Local Gas and Oil Drilling Numbers On Rise This Year

Photo by Casey Junkins Oil and Gas Safety Supply Assistant Manager Megan Norman and Manager April McCort say sales at the store, which opened amid the Marcellus and Utica shale boom in 2012, are up by 50 percent compared to last year.

ST. CLAIRSVILLE — Sales of boots, hard hats and gloves to those working in the shale industry are up more than 50 percent this year compared to 2016, according to employees at Oil & Gas Safety Supply in St. Clairsville.
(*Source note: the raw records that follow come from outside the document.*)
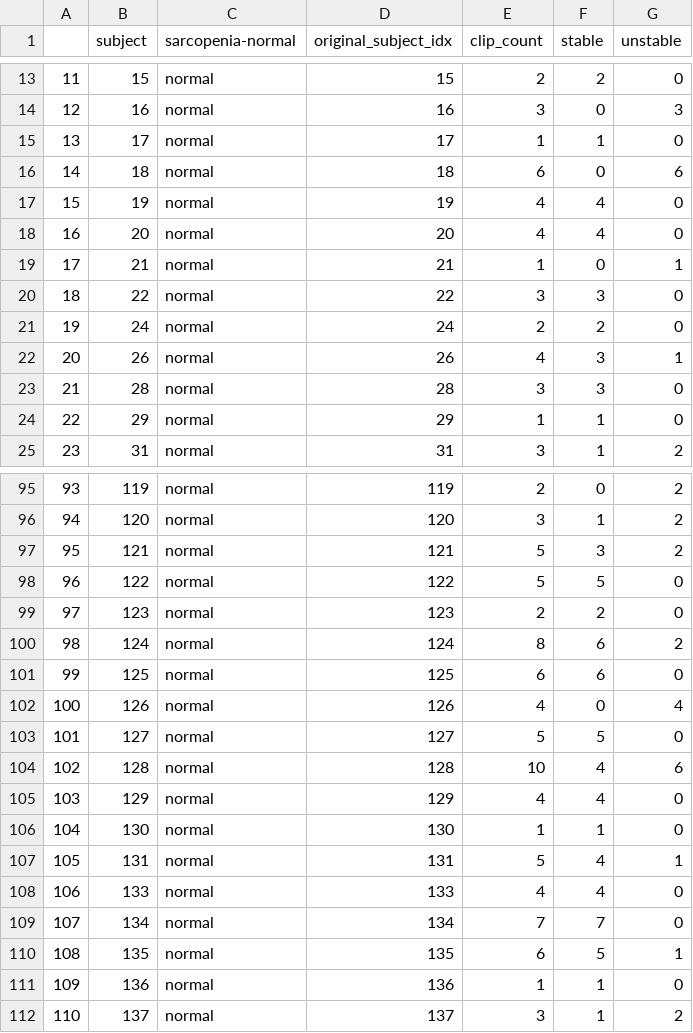
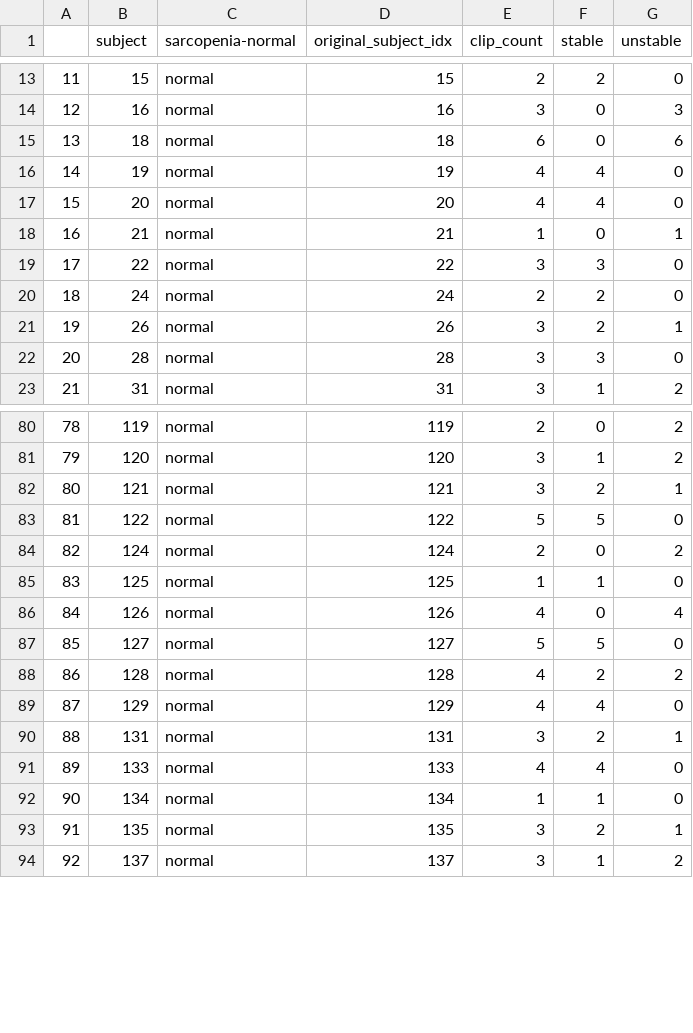
Before and after one commit to AvLab-CV/Sarcopenia-Risk-Assessment, a CSV file: csvs/subjects.csv, drawn as a sheet; only a part is shown, gaps mark what is left out; removed rows and columns are numbered as before the commit, all else as after; the diff covers the shown part only; the diff names each change by its address in the sheet, - before the commit and + after, or states it on an @@ line.

```diff
--- a/csvs/subjects.csv
+++ b/csvs/subjects.csv
-row 15: 13 | 17 | normal | 17 | 1 | 1 | 0
@@ column A renumbered from row 15 down @@
-E21 (clip_count): 4
+E21 (clip_count): 3
-F21 (stable): 3
+F21 (stable): 2
-row 24: 22 | 29 | normal | 29 | 1 | 1 | 0
-E82 (clip_count): 5
+E82 (clip_count): 3
-F82 (stable): 3
+F82 (stable): 2
-G82 (unstable): 2
+G82 (unstable): 1
-row 99: 97 | 123 | normal | 123 | 2 | 2 | 0
-E84 (clip_count): 8
+E84 (clip_count): 2
-F84 (stable): 6
+F84 (stable): 0
-E85 (clip_count): 6
+E85 (clip_count): 1
-F85 (stable): 6
+F85 (stable): 1
-E88 (clip_count): 10
+E88 (clip_count): 4
-F88 (stable): 4
+F88 (stable): 2
-G88 (unstable): 6
+G88 (unstable): 2
-row 106: 104 | 130 | normal | 130 | 1 | 1 | 0
-E90 (clip_count): 5
+E90 (clip_count): 3
-F90 (stable): 4
+F90 (stable): 2
-E92 (clip_count): 7
+E92 (clip_count): 1
-F92 (stable): 7
+F92 (stable): 1
-E93 (clip_count): 6
+E93 (clip_count): 3
-F93 (stable): 5
+F93 (stable): 2
-row 111: 109 | 136 | normal | 136 | 1 | 1 | 0
```
Also changed, not shown: 13 removed rows and 22 edited cells elsewhere in this file, csvs/clips.csv, 4 other files.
This increase in business coincides with the number of active drilling rigs for both Ohio and West Virginia being double that of this time last year. Oilfield services giant Baker Hughes counts 28 active rigs for Ohio, compared to 14 a year ago, while there are now 14 working in West Virginia, up from just seven this time in 2016.

Also, Ohio Oil and Gas Association Executive Vice President Shawn Bennett said companies working in the Buckeye State have spent about $50 billion to drill, frack, install pipelines, build processing and fractionation plants, and conduct other work since 2011.

“Things are really looking up at this point,” Bennett said. “Those who weathered the storm are benefiting.”

One of those businesses is Oil and Gas Safety Supply, which opened on National Road in St. Clairsville in 2012. Today, the shop employes eight people, while providing pipelines, drillers, frackers, truck drivers and other industry workers a convenient location to pick up new gear.

“I would say, up at least 50 percent from last year,” store Manager April McCort said of her store’s sales while stocking shelves last week. “Things are really good right now. We survived the storm.”

As the natural gas industry recovers from a relatively sluggish period, industry leaders from Ohio, West Virginia and Pennsylvania will meet for the 2017 Shale Insight conference, set for Sept. 27-28 at the David L. Lawrence Convention Center in downtown Pittsburgh.

“Last year and the year before, we were really struggling. We are seeing more drilling as the price of natural gas continues to rise,” Bennett said.

Bennett said part of the reason for the industry’s optimism is the continued progress with several large pipeline projects to transport natural gas from the region. The Federal Energy Regulatory Commission recently approved the $2 billion Nexus Pipeline, while the $4.3 billion Rover Pipeline is also progressing. Other major pipeline projects in some form of permitting or construction are the $5.1 billion Atlantic Coast Pipeline, the $3 billion Atlantic Sunrise, the $1.4 billion Leach XPress, the $3.5 billion Mountain Valley Pipeline and the $2 billion Mountaineer XPress.

Bennett said much of the conference this year will focus on the Royal Dutch Shell ethane cracker, which is now progressing in Beaver County, Pa. He said industry leaders remain optimistic about the potential PTT Global Chemical ethane cracker for Belmont County.

In the oil and natural gas industry, “upstream” refers to drilling and fracking; “midstream” involves pipelines, processing plants and compressor stations; and “downstream” refers to an end-user, such as an ethane cracker.

“We’re really going to be focusing on downstream opportunities, with a lot of emphasis on the Shell ethane cracker,” Bennett said. “The idea is to create a manufacturing renaissance in this region.”

A Guernsey County native, Bennett said watching Southeast Ohio’s economy grow from the shale rush gives him some satisfaction.

“This is letting us pry out the nails of the coffin they said this region was in,” he said.